Menopausal hot flashes: mechanisms, endocrinology, treatment

J Steroid Biochem Mol Biol. 2014 Jul;142:115-20. doi: 10.1016/j.jsbmb.2013.08.010. Epub 2013 Sep 4.

Abstract

Hot flashes (HFs) are a rapid and exaggerated heat dissipation response, consisting of profuse sweating, peripheral vasodilation, and feelings of intense, internal heat. They are triggered by small elevations in core body temperature (Tc) acting within a greatly reduced thermoneutral zone, i.e., the Tc region between the upper (sweating) and lower (shivering) thresholds. This is due in part, but not entirely, to estrogen depletion at menopause. Elevated central sympathetic activation, mediated through α2-adrenergic receptors, is one factor responsible for narrowing of the thermoneutral zone. Procedures which reduce this activation, such as paced respiration and clonidine administration, ameliorate HFs as will peripheral cooling. HFs are responsible for some, but not all, of the sleep disturbance reported during menopause. Recent work calls into question the role of serotonin in HFs. This article is part of a Special Issue entitled 'Menopause'.

Keywords: Hot flashes; Menopause; Sleep; Thermoregulation.

Publication types

  • Research Support, N.I.H., Extramural
  • Review

MeSH terms
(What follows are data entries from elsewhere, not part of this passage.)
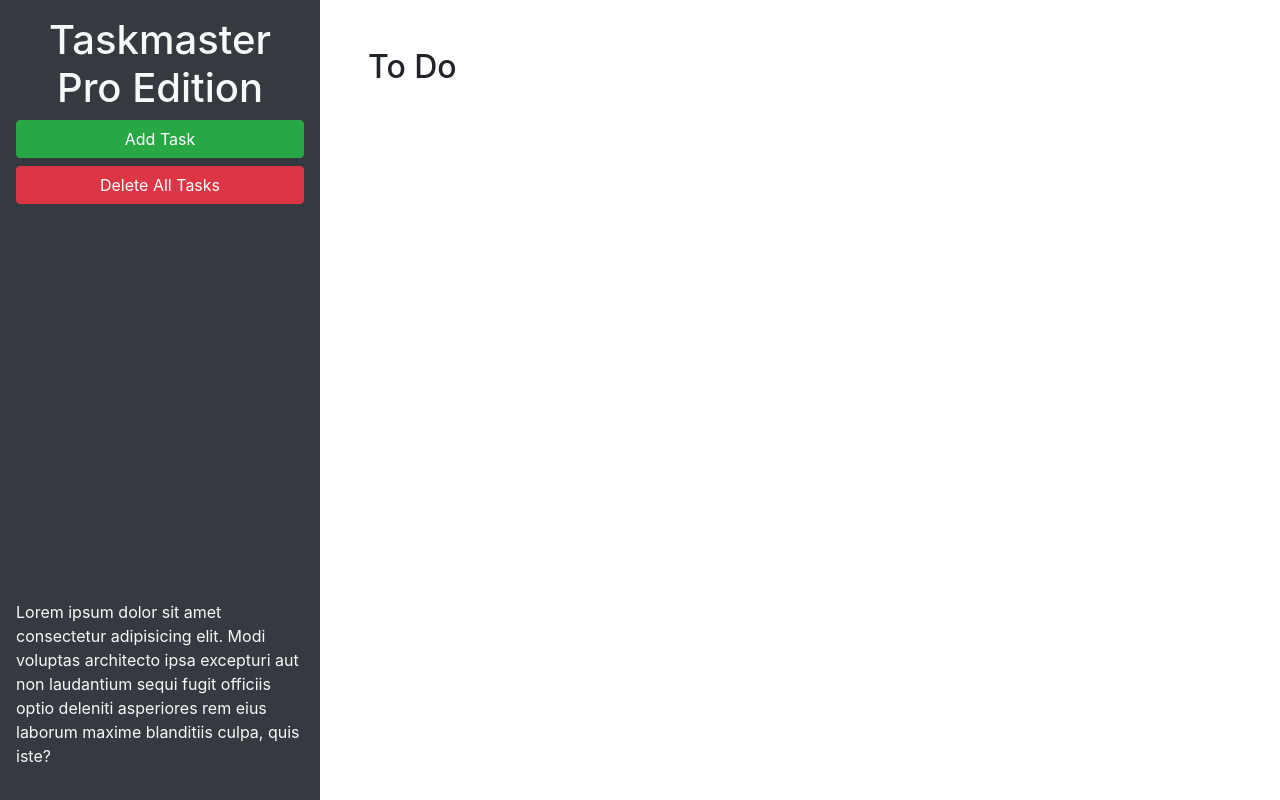
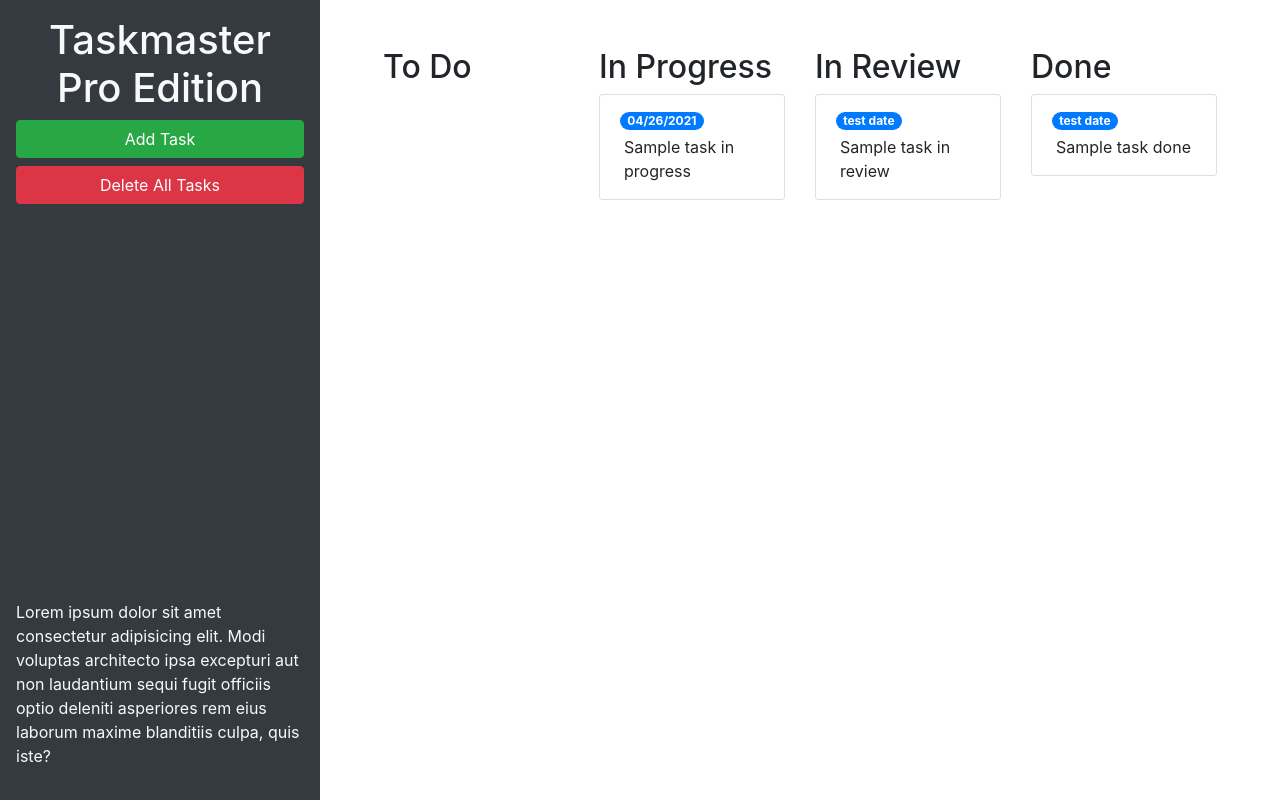
Before and after one commit to Sloansta/taskmaster-pro, a plain HTML site: page taskmaster-starter/index.html in a window 1280 px wide. Drawn offline with nearby package versions, Linux system fonts and the light colour scheme.

Commit message:
added different sections to fit the tasks statuses in HTML, added more bootstrap

```diff
--- a/taskmaster-starter/assets/js/script.js
+++ b/taskmaster-starter/assets/js/script.js
@@ -97,7 +97,7 @@ $(".list-group").on("blur", "input[type= 'text']", function() {
     tasks[status][index].date = date;
 
     var taskSpan = $("<span>")
-      .addClass("badge bage-primary badge-pill")
+      .addClass("badge badge-primary badge-pill")
       .text(date);
 
 
--- a/taskmaster-starter/index.html
+++ b/taskmaster-starter/index.html
@@ -24,9 +24,44 @@
       </p>
     </header>
     <main class="col-12 col-lg-9">
-      <div class="m-5">
-        <h2>To Do</h2>
-        <ul id="list-toDo" class="list-group"> </ul>
+      <div class="m-5 row justify-content-around">
+        <div class="col-12 col-md-6 col-xl-3 mb-3">
+          <h2>To Do</h2>
+          <ul id="list-toDo" class="list-group"> </ul>
+        </div>
+        <!--To do end, in progress start-->
+        <div class="col-12 col-md-6 col-xl-3 mb-3">
+          <h2>In Progress</h2>
+          <ul id="list-listProgress" class="list-group">
+            <li class="list-group-item">
+              <span class="badge badge-primary badge-pill">04/26/2021</span>
+              <p class="m-1"> Sample task in progress</p>
+            </li>
+          </ul>
+        </div>
+        <!-- in progress end -->
+        <!-- in review start-->
+        <div class="col-12 col-md-6 col-xl-3 mb-3">
+          <h2>In Review</h2>
+          <ul id="list-inReview" class="list-group">
+            <li class="list-group-item">
+              <span class="badge badge-primary badge-pill">test date</span>
+              <p class="m-1">Sample task in review</p>
+            </li>
+          </ul>
+        </div>
+        <!-- in review end -->
+        <!-- done start -->
+        <div class="col-12 col-md-6 col-xl-3 mb-3">
+          <h2>Done</h2>
+          <ul id="list-inReview" class="list-group">
+            <li class="list-group-item">
+              <span class="badge badge-primary badge-pill">test date</span>
+              <p class="m-1">Sample task done</p>
+            </li>
+          </ul>
+        </div>
+        <!-- done end -->
       </div>
     </main>
   </div>
@@ -46,11 +81,11 @@
           <form>
             <div class="form-group">
               <label for="modalTaskDescription">Task description</label>
-              <textarea id="modalTaskDescription" rows="3"></textarea>
+              <textarea id="modalTaskDescription" rows="3" class="form-control"></textarea>
             </div>
             <div class="form-group">
               <label for="modalDueDate">Due date</label>
-              <input type="text" id="modalDueDate" placeholder="mm/dd/yyyy" autocomplete="off" />
+              <input type="text" id="modalDueDate" class="form-control" placeholder="mm/dd/yyyy" autocomplete="off" />
             </div>
           </form>
         </div>
```
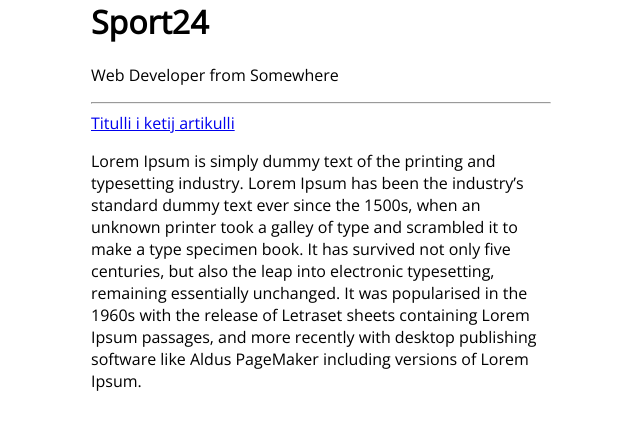
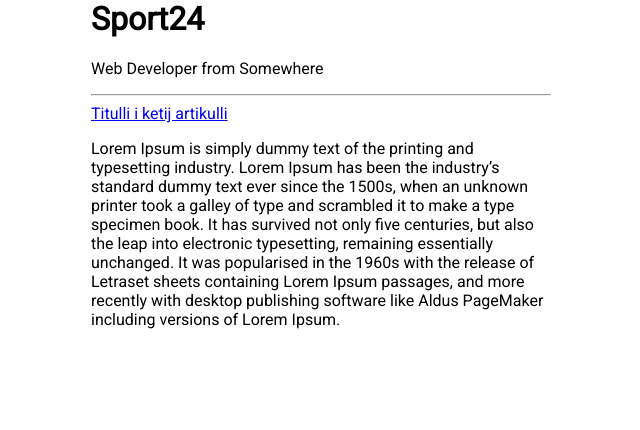
Before and after one commit to 78965/78965.github-io, a Jekyll site: the page built from index.html, in a window 1280 px wide. Shown: the top 430 px of the page, without its empty margins (319-959 px from the left). Built offline with Jekyll 4.4.1, drawn with Linux system fonts in a browser that asks for light colours.

Commit message:
Update default.html

```diff
--- a/_layouts/default.html
+++ b/_layouts/default.html
@@ -2,9 +2,9 @@
   <head>
     <title>{% if page.title %}{{ page.title }} – {% endif %}{{ site.name }} – {{ site.description }}</title>
     <style>
-      body {max-width:460px;margin:0 auto;font-family:Open Sans;}
+      body {max-width:460px;margin:0 auto;font-family:Roboto;}
     </style>
-        <link href="https://fonts.googleapis.com/css?family=Open+Sans" rel="stylesheet" type="text/css">
+        <link href="https://fonts.googleapis.com/css?family=Roboto" rel="stylesheet" type="text/css">
   </head>
   <body>
     <h1>{{ site.name }}</h1>
```
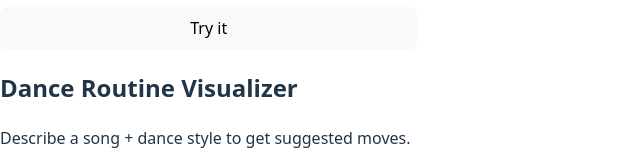
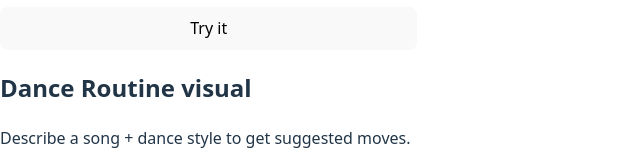
Before and after one commit to arunhotra/groovelab, a React (Vite) app in the folder frontend/: page / in a window 1280 px wide. Shown: the part 393-553 px from the top of the page, without its empty margins (0-640 px from the left). Built offline with nearby package versions, Linux system fonts and the light colour scheme.

Commit message:
minor modification with UIs

```diff
--- a/frontend/src/App.jsx
+++ b/frontend/src/App.jsx
@@ -17,7 +17,7 @@ function Home() {
       path: "/analyzer",
     },
     {
-      title: "Dance Routine Visualizer",
+      title: "Dance Routine visual",
       description: "Describe a song + dance style to get suggested moves.",
       path: "/dance",
     },
```
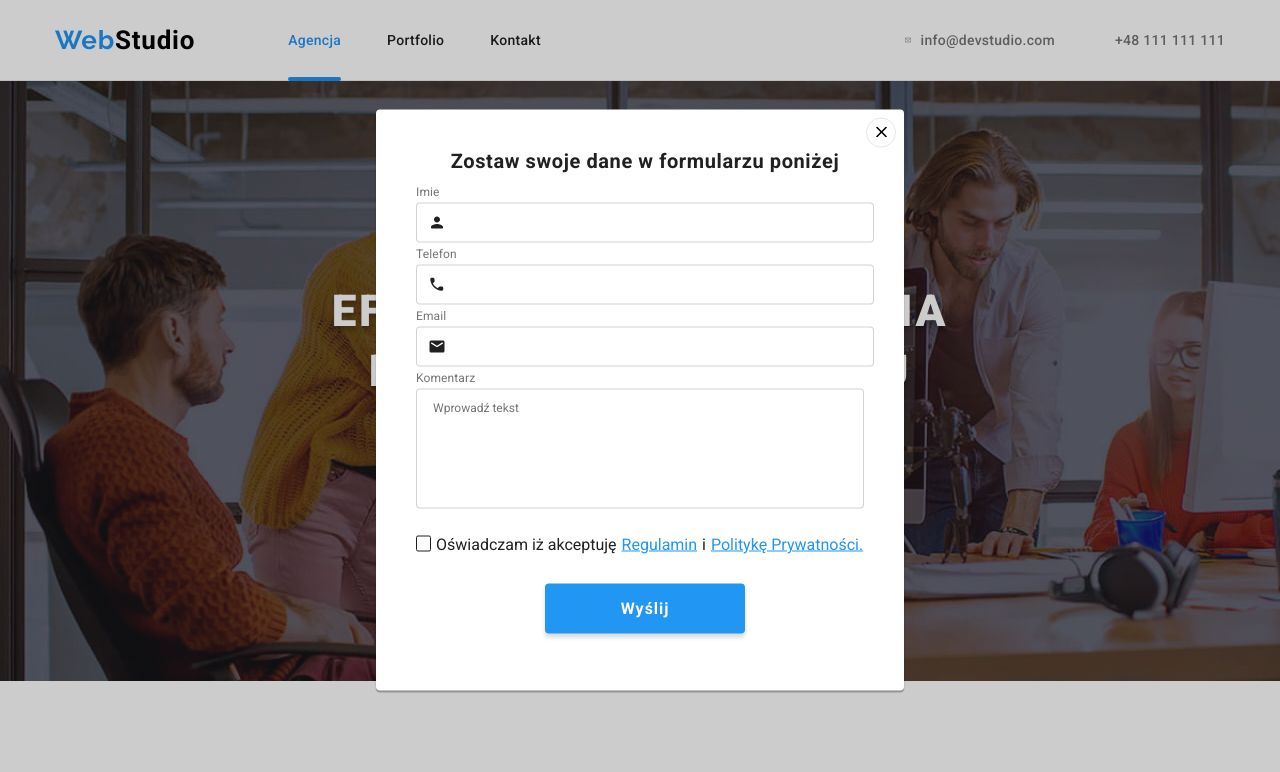
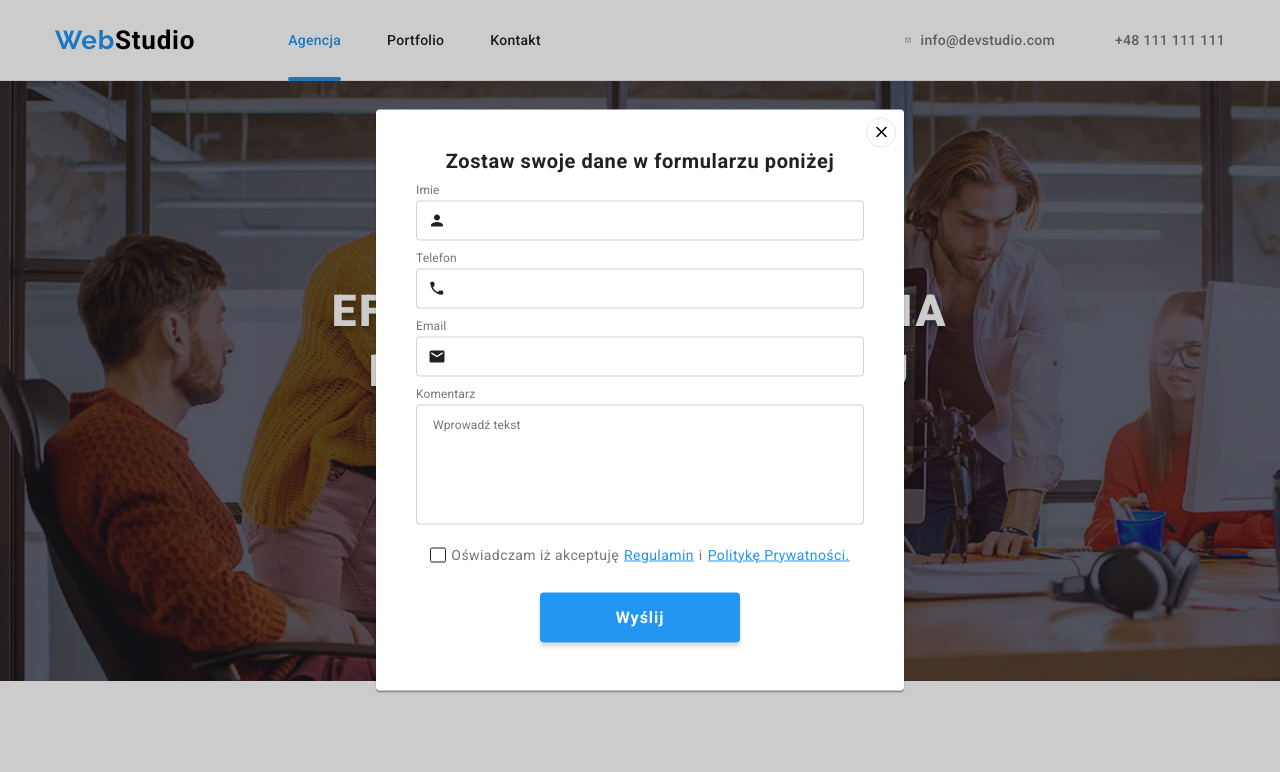
Before and after one commit to gh-Valentine/goit-markup-hw-06-HTML_CSS_PL_ON_8, a plain HTML site: page index.html in a window 1280 px wide. Both pictures are taken after a click on the button "Zamów usługe". Shown: the top 772 px of the page. Drawn offline with nearby package versions, Linux system fonts and the light colour scheme.

Commit message:
Update index and CSS
Main changes in:
modal-form-block-policy
.modal-form-block-label
.close-btn

```diff
--- a/css/styles.css
+++ b/css/styles.css
@@ -735,7 +735,7 @@ img {
 }
 
 .close-btn {
-  position: relative;
+  position: absolute;
   width: 30px;
   height: 30px;
   right: 8px;
@@ -783,8 +783,7 @@ img {
 }
 
 .modal-form-block {
-  padding-top: 40px;
-  padding-left: 40px;
+  padding: 40px;
   width: 100%;
   display: flex;
   flex-direction: column;
@@ -796,11 +795,10 @@ img {
   line-height: 1.15;
   text-align: center;
   letter-spacing: 0.03em;
-  padding-bottom: 12px;
 }
 
 .modal-form-block-label {
-  padding-bottom: 4px;
+  margin-top: 10px;
   color: var(--third-color);
   font-size: 12px;
   line-height: 1.167;
@@ -842,13 +840,17 @@ img {
 }
 
 .modal-form-block-label textarea {
+  font-size: 12px;
+  line-height: 1.167;
+  letter-spacing: 0.01em;
+  color: rgba(117, 117, 117, 0.5);
   padding-left: 16px;
   padding-top: 12px;
   resize: none;
   height: 120px;
   width: 448px;
   margin-top: 4px;
-  margin-bottom: 20px;
+
   border-radius: 4px;
   outline: none;
   border: 1px solid rgba(33, 33, 33, 0.2);
@@ -856,11 +858,18 @@ img {
 
 .modal-form-block-policy {
   display: flex;
+  justify-content: center;
+  margin-top: 20px;
 }
 
 .modal-form-block-policy-label {
   cursor: pointer;
   display: flex;
+  align-items: center;
+  font-size: 14px;
+  line-height: 1.714px;
+  letter-spacing: 0.03em;
+  color: var(--third-color);
 }
 
 .modal-form-block-policy-label input {
@@ -872,8 +881,8 @@ img {
 }
 
 .modal-form-block-policy-checkmark {
-  height: 16px;
-  width: 15px;
+  height: 15px;
+  width: 16px;
   border: 1px solid var(--main-color);
   border-radius: 2px;
   background-color: var(--fourth-color);
--- a/index.html
+++ b/index.html
@@ -406,30 +406,27 @@
             <form class="modal-form">
                 <div class="modal-form-block">
                     <h3>Zostaw swoje dane w formularzu poniżej</h3>
-                    <label class="modal-form-block-label" for="name">Imie
+                    <label class="modal-form-block-label" for="name">Imie</label>
                     <div class="modal-form-block-box">
                         <input type="text" required name="name" id="name" />
                         <svg width="18" height="18">
                             <use href="./images/icons.svg#icon-person"></use>
                         </svg>
                     </div>
-                    </label>
-                    <label class="modal-form-block-label" for="tel">Telefon
+                    <label class="modal-form-block-label" for="tel">Telefon</label>
                     <div class="modal-form-block-box">
                         <input type="tel" required name="tel" id="tel" />
                         <svg width="18" height="18">
                             <use href="./images/icons.svg#icon-phone"></use>
                         </svg>
                     </div>
-                    </label>
-                    <label class="modal-form-block-label" for="mail">Email
+                    <label class="modal-form-block-label" for="mail">Email</label>
                     <div class="modal-form-block-box">
                         <input type="email" required name="email" id="mail" />
                         <svg width="18" height="18">
                             <use href="./images/icons.svg#icon-email"></use>
                         </svg>
                     </div>
-                    </label>
                     <label class="modal-form-block-label" for="comment">Komentarz
                         <textarea name="comment" id="comment" placeholder="Wprowadź tekst"></textarea></label>
                     <div class="modal-form-block-policy">
```
Lines whose indentation alone changed are shown as unchanged.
  • Adult
  • Body Temperature Regulation / physiology
  • Circadian Rhythm
  • Clonidine / therapeutic use
  • Estrogen Replacement Therapy
  • Female
  • Hot Flashes* / physiopathology
  • Hot Flashes* / therapy
  • Humans
  • Menopause / physiology*
  • Middle Aged
  • Serotonin Uptake Inhibitors / therapeutic use
  • Sleep / physiology
  • Sweating

Substances

  • Serotonin Uptake Inhibitors
  • Clonidine